Batteries that can survive an EMP. Can a EMP fry or ruin a battery? Certain types, maybe yes. But the most common types of batteries are perfectly safe from the effects of EMP. Yes, EMP proof batteries do exist. Let me explain..
EMP (electro-magnetic-pulse). A burst of electromagnetic energy. What causes it? Well, a number of things could.. One common source is lightning. Lightning produces an EMP within its vicinity which could damage or ‘fry’ electronics. A few years ago, a nearby ‘bolt’ zapped and fried my wifi router simply by being close enough for its EMP field to cause damage. Since then, I’ve protected the router!
In the context of this article however, we’re talking about an EMP source that would be much more devastating. A nuclear EMP weapon. All nuclear weapons produce EMP. However one that is purpose-built-designed and detonated at altitude for maximum effect, has the potential to destroy much of the electronic infrastructure within its reach.
Though seemingly an unlikely occurrence, it is a legitimate concern. There are many aspects of mitigation. However lets address just one question here. EMP effects on batteries..
Which Batteries Are EMP Proof
Good ‘old fashioned’ lead acid batteries (e.g. car batteries). AGM (absorbed glass mat) batteries (I use these for my solar powered battery bank energy storage). Also, consumer type alkaline batteries such as AA, AAA, C, D, 9-volt are EMP proof. NiMH rechargeable batteries too.
EMP proof batteries are any type of battery that do not have electronics within.
Are Lithium-Ion Batteries EMP Proof?
Short answer, no.
One concern is that of the Lithium generation batteries. They are a tremendous source of energy storage. Electric vehicles use them. They’re a common battery for all sorts of power tools and equipment. Laptop and cell phone batteries, and so much more..

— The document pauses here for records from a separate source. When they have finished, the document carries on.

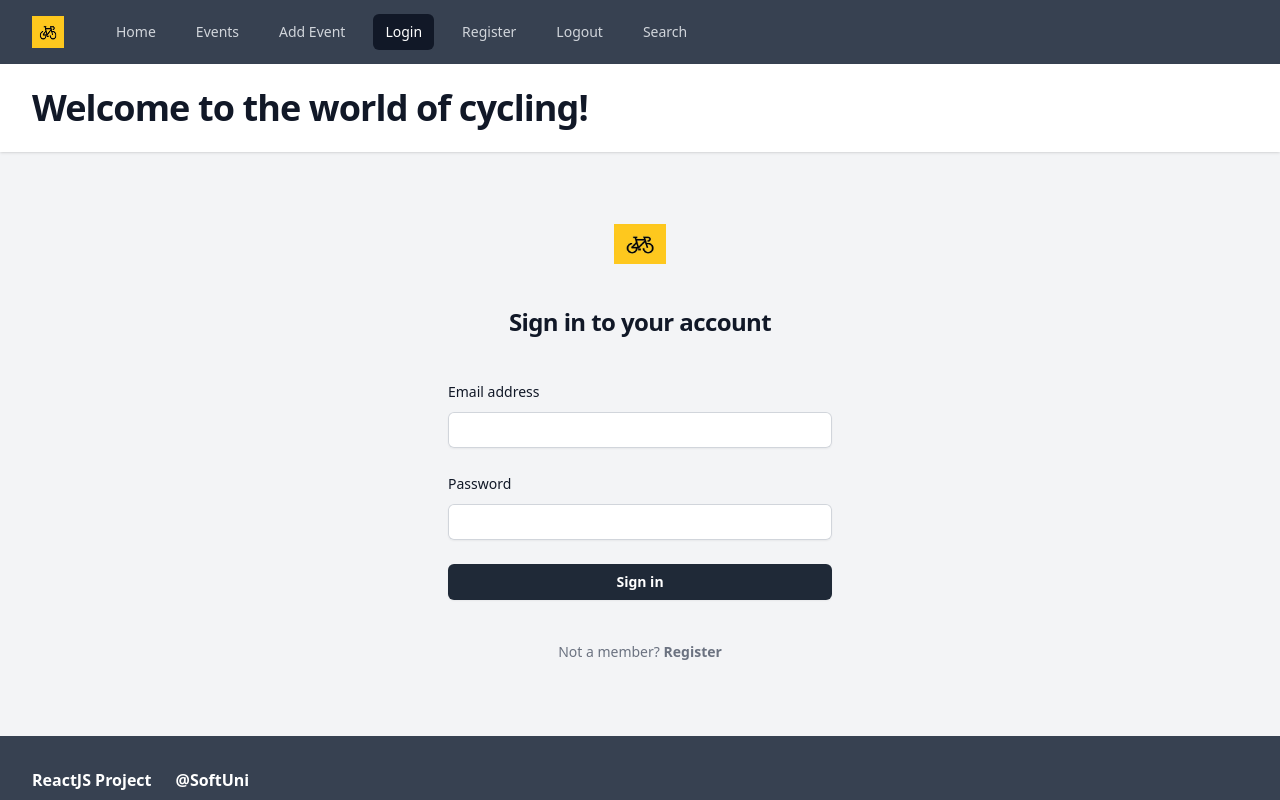
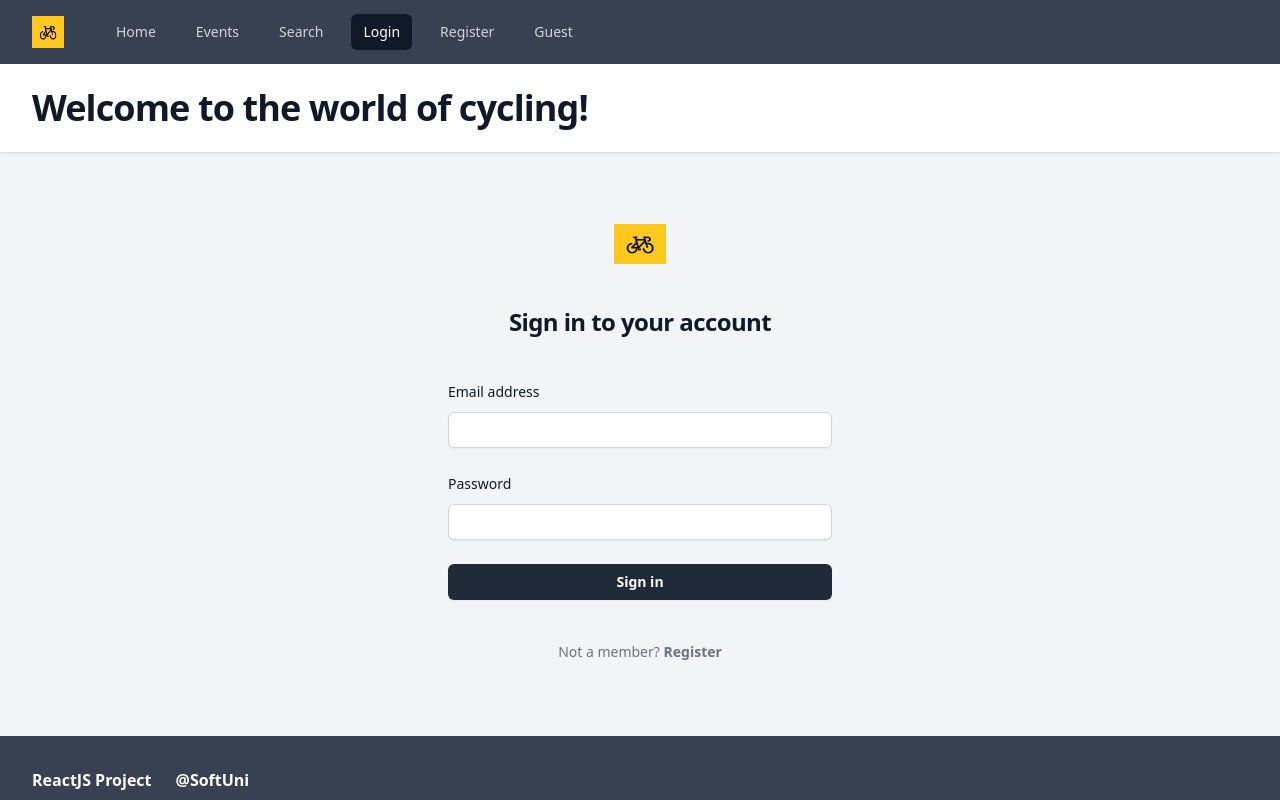
Before and after one commit to grigor-grozdev/ReactJSProjectSoftUni, a React (Vite) app in the folder client/: page /login in a window 1280 px wide. Built offline with nearby package versions, Linux system fonts and the light colour scheme.

Commit message:
add login, register and dynamic navigation
add login, register and dynamic navigation

```diff
--- a/client/src/App.jsx
+++ b/client/src/App.jsx
@@ -21,6 +21,8 @@ function App() {
   }
 
   const contextData = {
+    userId: authState._id,
+    username: authState.username,
     emai: authState.emai,
     accessToken: authState.accessToken,
     isAuthenticated: !!authState.email,
--- a/client/src/api/auth-api.js
+++ b/client/src/api/auth-api.js
@@ -2,8 +2,6 @@ import *as request from "./requester";
 
 const BASE_URL = 'http://localhost:3030/users';
 
-export const login = async (email, password) => {
-    const authData = await request.post(`${BASE_URL}/login`, { email, password })
+export const login = async (email, password) => request.post(`${BASE_URL}/login`, { email, password });
 
-    return authData;
-}
+export const register = async (username, email, password) => request.post(`${BASE_URL}/register`, { username, email, password });
--- a/client/src/api/requester.js
+++ b/client/src/api/requester.js
@@ -13,7 +13,11 @@ async function requester(method, url, data) {
     }
 
     const response = await fetch(url, options);
-    const result = response.json();
+    const result = await response.json();
+
+    if (!response.ok) {
+        throw result;
+    }
 
     return result;
 };
--- a/client/src/components/header/Header.jsx
+++ b/client/src/components/header/Header.jsx
@@ -1,22 +1,27 @@
-import { Disclosure, DisclosureButton, DisclosurePanel, Menu, MenuButton, MenuItem, MenuItems } from '@headlessui/react'
-import { Bars3Icon, BellIcon, XMarkIcon } from '@heroicons/react/24/outline'
-import { Link, NavLink } from 'react-router-dom'
+import { Disclosure } from '@headlessui/react'
+import { useContext } from 'react'
+import { NavLink } from 'react-router-dom'
 
-const navigation = [
-  { name: 'Home', href: '/', current: false },
-  { name: 'Events', href: '/events', current: false },
-  { name: 'Add Event', href: '/create', current: false },
-  { name: 'Login', href: '/login', current: false },
-  { name: 'Register', href: '/register', current: false },
-  { name: 'Logout', href: '/logout', current: false },
-  { name: 'Search', href: '/search', current: false }
+import { AuthContext } from '../../contexts/AuthContext'
+
+const navigationAuth = [
+  { name: 'Home', href: '/' },
+  { name: 'Events', href: '/events' },
+  { name: 'Search', href: '/search' },
+  { name: 'Add Event', href: '/create' },
+  { name: 'Logout', href: '/logout' },
 ]
 
-function classNames(...classes) {
-  return classes.filter(Boolean).join(' ')
-}
+const navigationNonAuth = [
+  { name: 'Home', href: '/' },
+  { name: 'Events', href: '/events' },
+  { name: 'Search', href: '/search' },
+  { name: 'Login', href: '/login' },
+  { name: 'Register', href: '/register' },
+]
 
 export default function Header() {
+  const { isAuthenticated, username } = useContext(AuthContext);
   return (
     <>
       <div className="min-h-full">
@@ -31,13 +36,13 @@ export default function Header() {
                     className="h-8 w-8"
                   />
                 </div>
-                <div className="hidden md:block">
-                  <div className="ml-10 flex items-baseline space-x-4">
-                    {navigation.map((item) => (
+                <div>
+                  {isAuthenticated ?
+                    (<div className="ml-10 flex items-baseline space-x-4">
+                      {navigationAuth.map((item) => (
                         <NavLink
                           key={item.name}
                           to={item.href}
-                        aria-current={item.current ? 'page' : undefined}
                           className={({ isActive }) => isActive ?
                             ('bg-gray-900 text-white rounded-md px-3 py-2 text-sm font-medium')
                             : ('rounded-md px-3 py-2 text-sm font-medium text-gray-300 hover:bg-gray-600 hover:text-white')
@@ -45,42 +50,31 @@ export default function Header() {
                           {item.name}
                         </NavLink>
                       ))}
+                      <div className="flex-shrink-0 px-3 py-2 text-gray-300 text-sm font-medium">
+                        <p>User: {username}</p>
+                      </div>
+                    </div>) :
+                    (<div className="ml-10 flex items-baseline space-x-4">
+                      {navigationNonAuth.map((item) => (
+                        <NavLink
+                          key={item.name}
+                          to={item.href}
+                          className={({ isActive }) => isActive ?
+                            ('bg-gray-900 text-white rounded-md px-3 py-2 text-sm font-medium')
+                            : ('rounded-md px-3 py-2 text-sm font-medium text-gray-300 hover:bg-gray-600 hover:text-white')
+                          }>
+                          {item.name}
+                        </NavLink>
+                      ))}
+                      <div className="flex-shrink-0 px-3 py-2 text-gray-300 text-sm font-medium">
+                        <p>Guest</p>
+                      </div>
+                    </div>)
+                  }
                 </div>
               </div>
             </div>
-
-
-              <div className="-mr-2 flex md:hidden">
-                {/* Mobile menu button */}
-                <DisclosureButton className="group relative inline-flex items-center justify-center rounded-md bg-gray-800 p-2 text-gray-400 hover:bg-gray-700 hover:text-white focus:outline-none focus:ring-2 focus:ring-white focus:ring-offset-2 focus:ring-offset-gray-800">
-                  <span className="absolute -inset-0.5" />
-                  <span className="sr-only">Open main menu</span>
-                  <Bars3Icon aria-hidden="true" className="block h-6 w-6 group-data-[open]:hidden" />
-                  <XMarkIcon aria-hidden="true" className="hidden h-6 w-6 group-data-[open]:block" />
-                </DisclosureButton>
           </div>
-            </div>
-          </div>
-
-          <DisclosurePanel className="md:hidden">
-            <div className="space-y-1 px-2 pb-3 pt-2 sm:px-3">
-              {navigation.map((item) => (
-                <DisclosureButton
-                  key={item.name}
-                  as="Link"
-                  to={item.href}
-                  aria-current={item.current ? 'page' : undefined}
-                  className={classNames(
-                    item.current ? 'bg-gray-900 text-white' : 'text-gray-300 hover:bg-gray-700 hover:text-white',
-                    'block rounded-md px-3 py-2 text-base font-medium',
-                  )}
-                >
-                  {item.name}
-                </DisclosureButton>
-              ))}
-            </div>
-
-          </DisclosurePanel>
         </Disclosure>
 
         <header className="bg-white shadow">
--- /dev/null
+++ b/client/src/components/register/Register.module.css
@@ -0,0 +1,4 @@
+.errorRegister {
+    fontSize: 18px;
+    color: red;
+}
--- a/client/src/contexts/AuthContext.js
+++ b/client/src/contexts/AuthContext.js
@@ -2,6 +2,8 @@ import { createContext } from "react";
 
 
 export const AuthContext = createContext({
+    userId: '',
+    username: '',
     emai: '',
     accessToken: '',
     isAuthenticated: false,
--- a/client/src/hooks/useAuth.js
+++ b/client/src/hooks/useAuth.js
@@ -1,15 +1,28 @@
 import { useContext } from "react";
 
-import { login } from "../api/auth-api";
+import { login, register } from "../api/auth-api";
 import { AuthContext } from "../contexts/AuthContext";
 
 export const useLogin = () => {
     const {changeAuthState} = useContext(AuthContext)
 
     const loginHandler = async (email, password) => {
-            const result = await login(email, password)
-            changeAuthState(result);
-    }
+            const {password: _, ...authData} = await login(email, password)
+            changeAuthState(authData);
+            return authData;
+    };
 
     return loginHandler;
 };
+
+export const useRegister = () => {
+    const {changeAuthState} = useContext(AuthContext)
+
+    const registerHandler = async (username, email, password) => {
+            const {password: _, ...authData} = await register(username, email, password)
+            changeAuthState(authData);
+            return authData;
+    };
+
+    return registerHandler;
+};
```
Also changed, not shown: client/src/components/register/Register.jsx (+43 -2 lines). Lines whose indentation alone changed are shown as unchanged.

They are becoming a common battery type for solar power energy storage (battery bank) due to their energy storage capacity within a smaller lighter weight package. And, you can draw them down to almost ’empty’, unlike lead acid type batteries which would suffer damage under this condition.
Here’s the thing.. A BMS (Battery Management System) is essential in a Lithium-Ion battery system. You might say it’s the battery / battery pack ‘brain’. The battery’s built-in electronics is tasked with monitoring and managing the battery not only for performance, but for safety. Without it, a lithium battery or battery pack could fail in spectacular fashion.. as in catch fire and/or explode. It is absolutely necessary.
The BMS is the weak link when it comes to EMP. Should the BMS fail, well, that battery system is down.
There is some debate regarding the potential extent of damage from a weaponized EMP. And this is valid because there are a number of variables that would contribute to the extent. And this includes that which may or may not affect batteries with BMS. In other words, how bad would the EMP have to be in order to damage the BMS.
Given my interest in the subject (because I have an Off-Grid battery bank which some day may need to be replaced), I contacted a well-known manufacturer of Off-Grid charger-inverters. They confirmed that lead-acid batteries (including AGM type) provide guaranteed assurance of continued operation following an EMP. Any battery system with a BMS would certainly not be a preferred choice in this case, given the potential likelihood of failure following an EMP. (Not to mention the rest of a solar power system which is another story, although there are mitigation techniques for this – but that’s beyond the scope of this article.)
Lead Acid Battery Chemistry Leaves No Doubt
In conclusion, the good old lead acid chemistry still appears to be the best choice for battery storage for an Off-Grid system as it pertains to mitigation for EMP.
Although Lithium chemistry is quite attractive (for many reasons).. that darn BMS is the issue. I suppose if it were possible to safely replace an integrated BMS, one could have spares in a Faraday cage (or equivalent protection). However these are not designed to be readily or easily accessible – or serviceable. One may also wonder, “if” the worst were to occur (EMP), and the BMS fried while in operation, what might be the immediate aftereffects.. Might that be catastrophic as well?
Anyway, barring some other intriguing battery technology that comes along and is safe from EMP, and somewhat price comparable to that of lead acid chemistry, I may just end up with AGM’s again next time around. Seems like that’s still a few years off yet for me though. We’ll see.
[ Read: EMP Shield – Whole House EMP Protection ]